May/June 1860

From The Missouri Democrat, Saturday, May 19, 1860.


It was hardly a disappointment but rather an agreeable surprise, yesterday, when the telegraph brought us the news of the nomination of Abraham Lincoln, of Illinois, at Chicago. We were quite prepared to hear of the defeat of Judge Bates as an individual, but are consoled by the knowledge that Judge Bates’ principles have triumphed, and that the patriotism and conservatism embodied in him has been recognized by the assembled Convention of the great party of the country. We only echo the general sentiment of the Opposition of this city and State in regretting that Judge Bates was not nominated. His popularity at home and wherever known has become so fervid, that the personal disappointment is deeply regretted. With his name to head our ticket we sincerely believe that Missouri could be carried against the sham Democracy, and it was relied on in all parts of the State to give strength and vitality to measures calculated to serve the best interests of the West. Our gallant old pioneer, however, was not the choice of the majority, and, as always willing to yield to that majority, there is nothing for us to do but to hope that he may again be pressed for the nomination, and next time have better luck.
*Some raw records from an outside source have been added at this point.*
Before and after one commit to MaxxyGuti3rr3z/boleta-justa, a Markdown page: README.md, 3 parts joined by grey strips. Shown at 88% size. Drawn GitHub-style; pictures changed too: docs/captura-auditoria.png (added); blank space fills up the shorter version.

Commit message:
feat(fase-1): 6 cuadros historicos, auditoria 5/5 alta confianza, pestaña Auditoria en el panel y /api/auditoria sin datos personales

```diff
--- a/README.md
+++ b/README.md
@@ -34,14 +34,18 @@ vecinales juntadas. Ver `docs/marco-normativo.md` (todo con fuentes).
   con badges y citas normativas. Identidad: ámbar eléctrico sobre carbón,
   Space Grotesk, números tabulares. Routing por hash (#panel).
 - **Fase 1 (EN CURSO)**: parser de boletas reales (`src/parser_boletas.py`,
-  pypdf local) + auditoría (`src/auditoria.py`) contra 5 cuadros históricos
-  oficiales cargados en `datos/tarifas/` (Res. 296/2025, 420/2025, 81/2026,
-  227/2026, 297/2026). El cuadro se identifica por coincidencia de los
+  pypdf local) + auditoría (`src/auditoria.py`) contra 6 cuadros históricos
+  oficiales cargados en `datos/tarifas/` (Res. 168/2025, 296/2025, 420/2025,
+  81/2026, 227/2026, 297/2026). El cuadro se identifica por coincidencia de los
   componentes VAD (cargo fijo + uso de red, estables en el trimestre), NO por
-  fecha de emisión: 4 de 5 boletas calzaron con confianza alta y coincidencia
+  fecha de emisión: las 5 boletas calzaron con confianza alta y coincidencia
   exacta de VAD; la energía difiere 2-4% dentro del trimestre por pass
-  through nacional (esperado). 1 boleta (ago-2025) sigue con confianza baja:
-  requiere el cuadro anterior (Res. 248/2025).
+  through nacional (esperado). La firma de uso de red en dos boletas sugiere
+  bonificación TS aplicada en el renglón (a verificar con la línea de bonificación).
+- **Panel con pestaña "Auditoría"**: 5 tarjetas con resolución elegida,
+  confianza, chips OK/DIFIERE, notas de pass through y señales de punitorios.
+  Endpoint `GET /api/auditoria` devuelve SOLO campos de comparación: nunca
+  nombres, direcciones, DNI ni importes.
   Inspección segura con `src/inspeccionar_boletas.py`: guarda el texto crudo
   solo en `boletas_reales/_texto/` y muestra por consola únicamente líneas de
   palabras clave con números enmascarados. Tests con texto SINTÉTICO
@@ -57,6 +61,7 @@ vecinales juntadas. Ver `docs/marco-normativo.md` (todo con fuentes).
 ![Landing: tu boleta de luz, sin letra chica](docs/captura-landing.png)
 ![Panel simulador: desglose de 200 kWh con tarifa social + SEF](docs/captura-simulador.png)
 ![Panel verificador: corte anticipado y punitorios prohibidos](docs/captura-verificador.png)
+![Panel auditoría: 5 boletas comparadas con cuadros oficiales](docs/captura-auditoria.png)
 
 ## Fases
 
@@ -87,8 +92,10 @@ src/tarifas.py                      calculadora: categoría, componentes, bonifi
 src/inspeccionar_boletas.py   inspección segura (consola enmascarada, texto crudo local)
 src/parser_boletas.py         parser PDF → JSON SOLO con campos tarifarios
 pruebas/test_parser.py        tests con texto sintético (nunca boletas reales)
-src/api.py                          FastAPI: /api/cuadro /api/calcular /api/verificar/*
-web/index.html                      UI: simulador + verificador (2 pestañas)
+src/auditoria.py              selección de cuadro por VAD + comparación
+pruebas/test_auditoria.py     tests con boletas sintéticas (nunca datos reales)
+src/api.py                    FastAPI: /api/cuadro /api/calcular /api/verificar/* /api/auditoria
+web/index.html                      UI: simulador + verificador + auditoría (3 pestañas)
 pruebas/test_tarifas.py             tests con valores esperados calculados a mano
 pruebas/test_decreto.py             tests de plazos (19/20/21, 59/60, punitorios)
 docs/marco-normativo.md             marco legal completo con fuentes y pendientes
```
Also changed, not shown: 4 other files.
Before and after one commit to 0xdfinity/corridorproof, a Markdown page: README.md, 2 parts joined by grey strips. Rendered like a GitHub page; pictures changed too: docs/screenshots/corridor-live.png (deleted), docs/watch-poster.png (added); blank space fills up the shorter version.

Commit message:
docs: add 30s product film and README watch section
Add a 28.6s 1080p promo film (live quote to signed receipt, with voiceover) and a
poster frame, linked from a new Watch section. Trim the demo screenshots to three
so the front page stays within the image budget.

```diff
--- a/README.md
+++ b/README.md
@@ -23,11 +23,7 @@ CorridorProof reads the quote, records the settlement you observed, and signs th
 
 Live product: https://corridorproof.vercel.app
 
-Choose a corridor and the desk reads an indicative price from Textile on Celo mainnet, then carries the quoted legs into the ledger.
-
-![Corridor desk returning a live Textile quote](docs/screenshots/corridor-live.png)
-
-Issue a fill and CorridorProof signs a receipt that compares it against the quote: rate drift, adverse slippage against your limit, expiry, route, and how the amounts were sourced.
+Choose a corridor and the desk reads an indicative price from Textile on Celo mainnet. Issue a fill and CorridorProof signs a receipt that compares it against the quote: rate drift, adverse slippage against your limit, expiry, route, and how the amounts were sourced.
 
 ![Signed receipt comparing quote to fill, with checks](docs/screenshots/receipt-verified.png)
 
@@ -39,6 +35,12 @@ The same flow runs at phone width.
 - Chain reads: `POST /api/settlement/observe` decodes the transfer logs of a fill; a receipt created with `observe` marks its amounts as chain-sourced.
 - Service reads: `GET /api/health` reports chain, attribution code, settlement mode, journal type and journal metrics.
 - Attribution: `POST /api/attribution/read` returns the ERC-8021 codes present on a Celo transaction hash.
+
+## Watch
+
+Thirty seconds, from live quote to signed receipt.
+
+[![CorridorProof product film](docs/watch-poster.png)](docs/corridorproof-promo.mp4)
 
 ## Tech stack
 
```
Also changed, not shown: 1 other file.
The name of ABRAHAM LINCOLN will thrill the Union, and if he lives till then, will be as certainly elected next November as the sun rises and sets upon the day of the election. In Illinois, where he has already fought the combined hosts of the Douglas and Administration Democracy, and achieved a popular victory over each, his nomination will create the greated enthusiasm ever known in the West. His selection by the Convention is a defiance to Douglas, and although beaten for the Senatorship from Illinois by a corrupt apportionment of the State, the Northern States will take good care to see that he is placed beyond peradventure in the Presidential Chair, within the year. In Pennsylvania, the conservative element will rally to his support, and a clean record upon all the important questions of the day, will win him the most enthusiastic, unwavering support from every lover of his country and opponent of the present profligate Administration. New England will be in 1860 as in 1856, a unit for the nominee; New York, though decidedly attached to Mr. Seward, will roll up a majority of thousands; Ohio, Indiana, and Illinois, will vie with each other in doing honor to the nominee, while the four States in the Northwest-Minnesota, Iowa, Wisconsin, and Michigan, will follow New York, and youthful Kansas, if admitted, will send up her voice also for “old Abe;” New Jersey on the Atlantic will increase the Republican majority, and distant Oregon, “where the ceaseless billows roll,” will redeem herself from the clutches of the Slave Democracy which she came so near throwing off (lacking only 16 votes) last year; and so the entire North in harmony will unite in honoring the choice of the Chicago Convention.

The platform adopted is faultless. It concedes everything to the conservative sentiment of the country that is consistent with a just appreciation of its true interests. It is a positive declaration of principles; not like that of Baltimore, a senseless mass of words, but a plain, direct enunciation of well defined principles. We regard the movement to nominate Judge Bates as the foundation of the Chicago platform. It certainly developed the necessity of moderation, and an avoidance of radical views or hair splitting abstractions like those on which the National Democracy divide. Had a different course been taken, the nomination of Seward or Giddings would have been inevitable, and we set it down as evidence of great political wisdom, to respect the present conservative position of the country. It is safe to say that the policy of that Convention will be the policy of the party everywhere, including Missouri. Without it the Opposition would have been fierce and uncompromising, but with the ticket and platform given us at Chicago no fault can be found. It is a tower of strength, and it now behooves every man in the West to put forward his best endeavor to swell the required majority as many thousands as possible.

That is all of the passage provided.